Under the deal announced Friday, the insurer will make coverage of artificial insemination standard for all customers nationally and work to ensure that patients have equal access to more expensive in-vitro fertilization procedures, according to the National Women’s Law Center, which represented plaintiffs in the case.

Aetna, the health insurance arm of CVS Health Corp., covers nearly 19 million people with commercial coverage, including employer-sponsored health insurance.

The insurer will set aside a $2 million fund to reimburse people who had coverage from some of its commercial insurance plans in New York and were denied reimbursement for artificial insemination, a procedure in which sperm is placed directly in a woman’s uterus.

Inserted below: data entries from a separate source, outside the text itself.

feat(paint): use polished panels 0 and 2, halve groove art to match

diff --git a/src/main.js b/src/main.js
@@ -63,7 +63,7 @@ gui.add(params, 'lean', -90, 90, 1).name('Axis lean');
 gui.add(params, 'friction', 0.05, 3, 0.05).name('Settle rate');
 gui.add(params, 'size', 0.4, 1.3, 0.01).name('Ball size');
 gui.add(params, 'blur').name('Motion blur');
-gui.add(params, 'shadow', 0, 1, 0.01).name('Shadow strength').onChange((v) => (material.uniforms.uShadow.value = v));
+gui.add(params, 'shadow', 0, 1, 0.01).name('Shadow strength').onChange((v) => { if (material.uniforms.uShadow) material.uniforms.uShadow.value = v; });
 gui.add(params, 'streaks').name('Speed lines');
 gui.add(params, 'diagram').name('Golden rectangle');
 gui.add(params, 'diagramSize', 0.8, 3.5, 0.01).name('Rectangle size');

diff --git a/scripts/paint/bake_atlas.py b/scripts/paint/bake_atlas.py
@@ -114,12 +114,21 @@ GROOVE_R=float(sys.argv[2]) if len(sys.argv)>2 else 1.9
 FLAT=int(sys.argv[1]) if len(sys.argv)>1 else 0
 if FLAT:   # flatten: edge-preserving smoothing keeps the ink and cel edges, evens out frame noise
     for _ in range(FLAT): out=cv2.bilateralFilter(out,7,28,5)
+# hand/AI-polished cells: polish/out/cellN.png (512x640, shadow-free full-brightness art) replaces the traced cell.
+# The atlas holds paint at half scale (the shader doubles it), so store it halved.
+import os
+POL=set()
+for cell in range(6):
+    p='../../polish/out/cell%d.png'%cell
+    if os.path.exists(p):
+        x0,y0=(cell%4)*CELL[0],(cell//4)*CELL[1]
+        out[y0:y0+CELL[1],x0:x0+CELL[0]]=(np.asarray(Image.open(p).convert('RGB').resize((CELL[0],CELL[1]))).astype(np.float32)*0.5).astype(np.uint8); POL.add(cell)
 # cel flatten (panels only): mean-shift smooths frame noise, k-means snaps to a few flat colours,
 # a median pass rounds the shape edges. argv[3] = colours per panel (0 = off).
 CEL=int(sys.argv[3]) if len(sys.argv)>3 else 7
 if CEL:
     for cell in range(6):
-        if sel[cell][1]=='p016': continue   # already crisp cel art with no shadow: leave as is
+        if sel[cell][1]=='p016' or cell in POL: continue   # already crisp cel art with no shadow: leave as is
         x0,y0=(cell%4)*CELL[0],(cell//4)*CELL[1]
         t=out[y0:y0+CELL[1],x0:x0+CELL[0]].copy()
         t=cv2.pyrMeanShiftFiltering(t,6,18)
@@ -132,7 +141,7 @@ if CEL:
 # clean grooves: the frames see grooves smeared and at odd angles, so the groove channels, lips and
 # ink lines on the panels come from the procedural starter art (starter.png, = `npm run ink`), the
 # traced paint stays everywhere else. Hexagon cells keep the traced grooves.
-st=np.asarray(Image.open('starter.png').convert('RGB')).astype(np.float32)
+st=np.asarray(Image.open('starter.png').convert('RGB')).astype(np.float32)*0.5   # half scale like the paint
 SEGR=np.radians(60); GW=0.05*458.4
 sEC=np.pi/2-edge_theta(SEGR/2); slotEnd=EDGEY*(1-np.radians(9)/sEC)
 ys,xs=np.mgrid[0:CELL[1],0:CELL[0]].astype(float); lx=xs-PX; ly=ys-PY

A CVS Health spokesman said the company was pleased to resolve the case and “committed to providing quality care to all individuals regardless of their sexual orientation or gender identity.”

A federal judge still must approve the deal.

The settlement stems from a 2021 lawsuit filed in a federal court in New York. Emma Goidel said she and her spouse, Ilana Caplan, spent more than $50,000 on fertility treatments to conceive their second child after Aetna rejected several requests for coverage.

The couple had insurance through a Columbia University student health plan.

Their plan required people who cannot conceive a child naturally to first pay thousands of dollars for cycles of artificial insemination before the insurer would start covering fertility treatments.

The lawsuit noted that heterosexual couples didn’t have the same costs. They just had to attest that no pregnancy had occurred after several months of unprotected sex before they got coverage.

“You never know when you start trying to conceive and you have to do it at the doctor, how long it’s going to take and how much it’s going to cost,” Goidel said. “It was unexpected, to say the least.”

Goidel became pregnant with the couple’s second child after six cycles of artificial insemination — which each cost a few thousand dollars — and one unsuccessful, $20,000 attempt at in vitro fertilization, where an embryo is created by mixing eggs and sperm in a lab dish.

Goidel said she’s “thrilled” that Aetna changed its policy as part of the settlement, and she expects to be reimbursed.

Fertility treatment coverage has grown more common in recent years, especially among employers eager to recruit and retain workers.

The benefits consultant Mercer says 45% of employers with 500 or more workers offered IVF coverage last year. That’s up from 36% in 2021. Many place limits on the number of treatment cycles or set a lifetime maximum for the benefit.

Many insurers also cover artificial insemination as a standard benefit for all policyholders, according to Sean Tipton of the American Society for Reproductive Medicine.